1. Untangling the tailbacks: If USC really is a power-running team, it would be nice if they could have one ball carrier step to the front. Thus far, the Trojans have had three different tailbacks as leading rushers. With Marc Tyler limited with a hip-flexor injury in practice last week, it might be another week to shine for fifth-year senior Allen Bradford. Then again, the Cougars may not have anyone fast enough to catch freshman Dillon Baxter.
2. Stopping the bleeding: This Trojan defense has not proven skillful at forcing turnovers and the offense, against Minnesota, looked sloppy with the ball at times. If USC can keep the ball to itself and maybe pry one loose from WSU, it could turn this game into a nice, orderly rout where nobody gets hurt and everybody makes their flights back to L.A.
3. Trusting the twos: If I were Lane Kiffin, I wouldn't have much faith in the second units either. In two of the games, the second-team offense has turned the ball over late in the game. In all three games, the backup defense has yielded a touchdown inside the final three minutes. That's probably why this week's line opened at USC minus-24, but quickly moved to 21. There's no reason USC shouldn't be able to beat WSU primarily using backups unless, that is, they keep performing as they have been.
4. Kicking the dang ball: This coaching staff apparently thinks it has outsmarted every other football coach in America, because it continually defies the percentages and tries two-point conversions that don't work. The Trojans failed on three of them against Minnesota (see above note, about not covering spreads).

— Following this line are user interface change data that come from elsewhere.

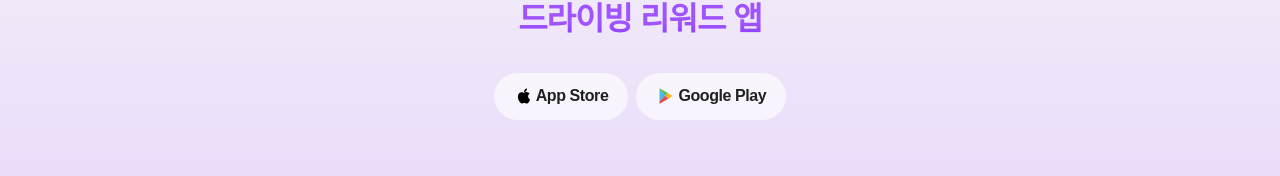
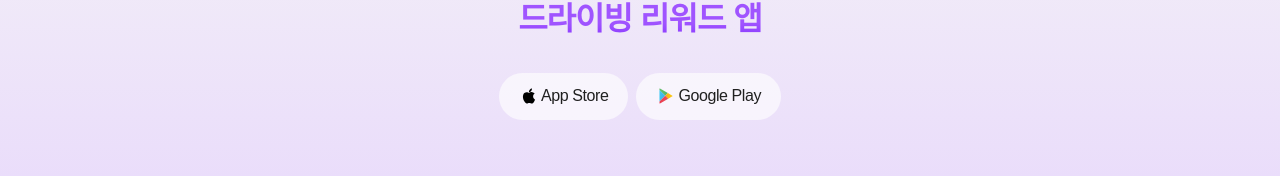
Before and after one commit to striker1826/landing, a Next.js app: page / in a window 1280 px wide. Shown: the part 198-374 px from the top of the page. Built offline with nearby package versions, Linux system fonts and the light colour scheme.

Commit message:
fix: QA - store btn fontWieght 낮추기

```diff
--- a/components/atoms/StoreBtn/AppStoreBtn/index.tsx
+++ b/components/atoms/StoreBtn/AppStoreBtn/index.tsx
@@ -22,7 +22,7 @@
         height={20}
         alt="apple-store"
       />
-      <p className="text-black text-[14px] sm:text-[16px] md:text-[18px] lg:text-[20px] font-[600] leading-[128%] tracking-[-0.42px]">
+      <p className="text-black text-[14px] sm:text-[16px] md:text-[18px] lg:text-[20px] font-[500] leading-[128%] tracking-[-0.42px]">
         App Store
       </p>
     </StoreBtn>
--- a/components/atoms/StoreBtn/GooglePlayBtn/index.tsx
+++ b/components/atoms/StoreBtn/GooglePlayBtn/index.tsx
@@ -18,7 +18,7 @@
         height={20}
         alt="googleplay"
       />
-      <p className="text-black text-[14px] sm:text-[16px] md:text-[18px] lg:text-[20px] font-[600] leading-[128%] tracking-[-0.42px]">
+      <p className="text-black text-[14px] sm:text-[16px] md:text-[18px] lg:text-[20px] font-[500] leading-[128%] tracking-[-0.42px]">
         Google Play
       </p>
     </StoreBtn>
```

5. Charting the Cougs: In a game like this, you can usually tell early on how the underdog team is treating it. If the Cougars seem tentative and are making conservative play calls, they probably are playing to keep it close. If they're hitting hard on defense and trying some innovative things on offense, they might feel they have a chance at the upset. Talk about a good way to jump-start your program.